[Data excerpts]
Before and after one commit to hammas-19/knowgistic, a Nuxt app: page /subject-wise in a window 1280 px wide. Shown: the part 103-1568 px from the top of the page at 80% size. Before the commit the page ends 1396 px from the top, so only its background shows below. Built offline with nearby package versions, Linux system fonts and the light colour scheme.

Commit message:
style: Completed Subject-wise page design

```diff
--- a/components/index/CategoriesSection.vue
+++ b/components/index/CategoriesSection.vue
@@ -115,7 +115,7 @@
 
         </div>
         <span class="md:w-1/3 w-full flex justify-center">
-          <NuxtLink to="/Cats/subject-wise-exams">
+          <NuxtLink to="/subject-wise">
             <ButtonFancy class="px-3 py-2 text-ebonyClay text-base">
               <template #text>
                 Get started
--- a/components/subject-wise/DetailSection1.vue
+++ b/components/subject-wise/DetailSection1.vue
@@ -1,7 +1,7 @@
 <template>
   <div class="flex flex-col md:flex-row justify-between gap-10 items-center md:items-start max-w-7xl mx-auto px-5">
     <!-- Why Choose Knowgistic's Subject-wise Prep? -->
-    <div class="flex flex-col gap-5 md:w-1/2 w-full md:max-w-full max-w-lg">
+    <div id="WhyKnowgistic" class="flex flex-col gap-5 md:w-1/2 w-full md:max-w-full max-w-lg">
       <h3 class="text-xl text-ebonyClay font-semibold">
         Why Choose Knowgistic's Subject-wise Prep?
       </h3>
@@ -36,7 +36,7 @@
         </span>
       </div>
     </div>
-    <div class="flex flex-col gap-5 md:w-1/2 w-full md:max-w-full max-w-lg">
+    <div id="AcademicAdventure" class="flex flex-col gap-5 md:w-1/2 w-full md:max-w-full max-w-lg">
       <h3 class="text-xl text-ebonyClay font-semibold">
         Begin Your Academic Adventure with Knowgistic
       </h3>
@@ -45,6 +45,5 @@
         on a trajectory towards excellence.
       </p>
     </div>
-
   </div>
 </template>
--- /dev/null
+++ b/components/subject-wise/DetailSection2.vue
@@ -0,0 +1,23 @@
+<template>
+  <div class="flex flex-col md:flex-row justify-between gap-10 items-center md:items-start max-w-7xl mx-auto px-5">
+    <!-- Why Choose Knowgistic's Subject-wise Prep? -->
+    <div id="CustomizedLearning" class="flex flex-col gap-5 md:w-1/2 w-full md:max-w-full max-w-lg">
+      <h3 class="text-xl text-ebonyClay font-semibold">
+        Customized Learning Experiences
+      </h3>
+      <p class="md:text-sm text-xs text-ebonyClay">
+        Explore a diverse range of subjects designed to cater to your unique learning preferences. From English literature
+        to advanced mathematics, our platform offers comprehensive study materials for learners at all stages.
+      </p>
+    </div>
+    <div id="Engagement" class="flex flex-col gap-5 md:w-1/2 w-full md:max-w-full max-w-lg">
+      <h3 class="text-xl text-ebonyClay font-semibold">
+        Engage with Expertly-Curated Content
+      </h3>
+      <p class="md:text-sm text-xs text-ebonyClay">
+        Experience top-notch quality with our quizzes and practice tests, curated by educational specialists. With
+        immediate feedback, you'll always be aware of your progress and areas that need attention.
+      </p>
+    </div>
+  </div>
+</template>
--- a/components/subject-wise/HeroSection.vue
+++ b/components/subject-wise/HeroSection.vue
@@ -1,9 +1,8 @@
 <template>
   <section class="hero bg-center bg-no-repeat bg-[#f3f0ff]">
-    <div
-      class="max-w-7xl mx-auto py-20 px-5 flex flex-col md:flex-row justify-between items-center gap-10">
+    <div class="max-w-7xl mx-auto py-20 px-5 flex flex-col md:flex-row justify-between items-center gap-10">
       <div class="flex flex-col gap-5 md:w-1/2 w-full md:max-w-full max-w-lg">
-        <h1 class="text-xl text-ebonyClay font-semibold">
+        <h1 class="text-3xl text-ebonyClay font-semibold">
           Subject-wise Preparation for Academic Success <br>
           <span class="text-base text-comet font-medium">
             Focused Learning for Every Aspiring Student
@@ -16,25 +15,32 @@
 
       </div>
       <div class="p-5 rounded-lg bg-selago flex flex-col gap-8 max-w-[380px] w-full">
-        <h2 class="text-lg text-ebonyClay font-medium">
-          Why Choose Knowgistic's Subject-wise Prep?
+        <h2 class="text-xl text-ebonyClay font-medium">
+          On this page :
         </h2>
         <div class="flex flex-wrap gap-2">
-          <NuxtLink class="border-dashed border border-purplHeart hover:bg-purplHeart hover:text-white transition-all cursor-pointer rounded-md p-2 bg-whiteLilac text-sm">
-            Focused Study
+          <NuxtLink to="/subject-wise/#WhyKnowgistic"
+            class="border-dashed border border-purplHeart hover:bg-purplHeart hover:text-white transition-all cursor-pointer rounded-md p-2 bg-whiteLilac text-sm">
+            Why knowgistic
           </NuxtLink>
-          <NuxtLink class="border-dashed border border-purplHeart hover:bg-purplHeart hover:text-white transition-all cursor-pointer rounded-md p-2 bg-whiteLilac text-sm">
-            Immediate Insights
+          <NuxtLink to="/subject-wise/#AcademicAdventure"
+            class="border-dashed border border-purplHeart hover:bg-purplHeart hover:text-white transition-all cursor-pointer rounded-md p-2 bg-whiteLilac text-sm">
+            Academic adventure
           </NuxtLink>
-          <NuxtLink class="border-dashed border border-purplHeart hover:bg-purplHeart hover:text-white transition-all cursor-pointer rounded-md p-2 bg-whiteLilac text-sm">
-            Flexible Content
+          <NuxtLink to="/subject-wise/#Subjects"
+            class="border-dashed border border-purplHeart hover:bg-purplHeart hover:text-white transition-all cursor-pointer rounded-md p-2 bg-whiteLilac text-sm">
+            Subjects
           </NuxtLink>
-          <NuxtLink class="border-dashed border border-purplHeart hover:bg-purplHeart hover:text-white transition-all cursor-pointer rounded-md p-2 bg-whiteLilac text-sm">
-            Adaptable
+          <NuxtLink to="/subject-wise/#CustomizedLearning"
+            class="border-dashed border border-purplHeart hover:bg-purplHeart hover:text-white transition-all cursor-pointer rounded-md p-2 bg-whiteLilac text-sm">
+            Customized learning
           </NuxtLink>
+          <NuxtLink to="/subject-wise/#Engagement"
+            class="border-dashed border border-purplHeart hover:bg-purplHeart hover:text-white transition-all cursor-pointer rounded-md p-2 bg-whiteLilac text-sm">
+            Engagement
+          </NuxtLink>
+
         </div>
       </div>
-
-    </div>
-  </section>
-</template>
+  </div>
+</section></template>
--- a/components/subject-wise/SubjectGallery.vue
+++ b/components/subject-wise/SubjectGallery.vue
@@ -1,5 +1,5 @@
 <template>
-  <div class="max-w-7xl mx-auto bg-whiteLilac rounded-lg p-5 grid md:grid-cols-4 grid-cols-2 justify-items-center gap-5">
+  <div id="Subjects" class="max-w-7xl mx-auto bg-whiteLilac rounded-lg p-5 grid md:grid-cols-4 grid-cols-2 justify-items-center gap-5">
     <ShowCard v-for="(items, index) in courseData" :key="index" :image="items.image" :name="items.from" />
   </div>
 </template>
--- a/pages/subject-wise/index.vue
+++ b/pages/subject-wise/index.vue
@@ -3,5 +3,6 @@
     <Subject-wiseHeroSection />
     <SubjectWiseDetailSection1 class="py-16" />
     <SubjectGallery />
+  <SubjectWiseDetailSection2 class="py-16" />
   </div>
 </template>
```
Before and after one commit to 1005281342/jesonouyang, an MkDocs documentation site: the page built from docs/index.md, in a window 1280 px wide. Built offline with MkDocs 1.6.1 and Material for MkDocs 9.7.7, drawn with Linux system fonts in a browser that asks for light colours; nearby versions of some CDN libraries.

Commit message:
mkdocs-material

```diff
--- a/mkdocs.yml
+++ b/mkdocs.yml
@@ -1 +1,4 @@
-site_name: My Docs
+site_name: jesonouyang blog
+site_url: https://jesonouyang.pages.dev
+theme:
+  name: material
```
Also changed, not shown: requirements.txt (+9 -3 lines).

**WORK INSTRUCTION:**
Copy every line from the records above that contains the word "auto".

**REPLY TO THE EXERCISE:**
   <div class="flex flex-col md:flex-row justify-between gap-10 items-center md:items-start max-w-7xl mx-auto px-5">
+  <div class="flex flex-col md:flex-row justify-between gap-10 items-center md:items-start max-w-7xl mx-auto px-5">
-      class="max-w-7xl mx-auto py-20 px-5 flex flex-col md:flex-row justify-between items-center gap-10">
+    <div class="max-w-7xl mx-auto py-20 px-5 flex flex-col md:flex-row justify-between items-center gap-10">
-  <div class="max-w-7xl mx-auto bg-whiteLilac rounded-lg p-5 grid md:grid-cols-4 grid-cols-2 justify-items-center gap-5">
+  <div id="Subjects" class="max-w-7xl mx-auto bg-whiteLilac rounded-lg p-5 grid md:grid-cols-4 grid-cols-2 justify-items-center gap-5">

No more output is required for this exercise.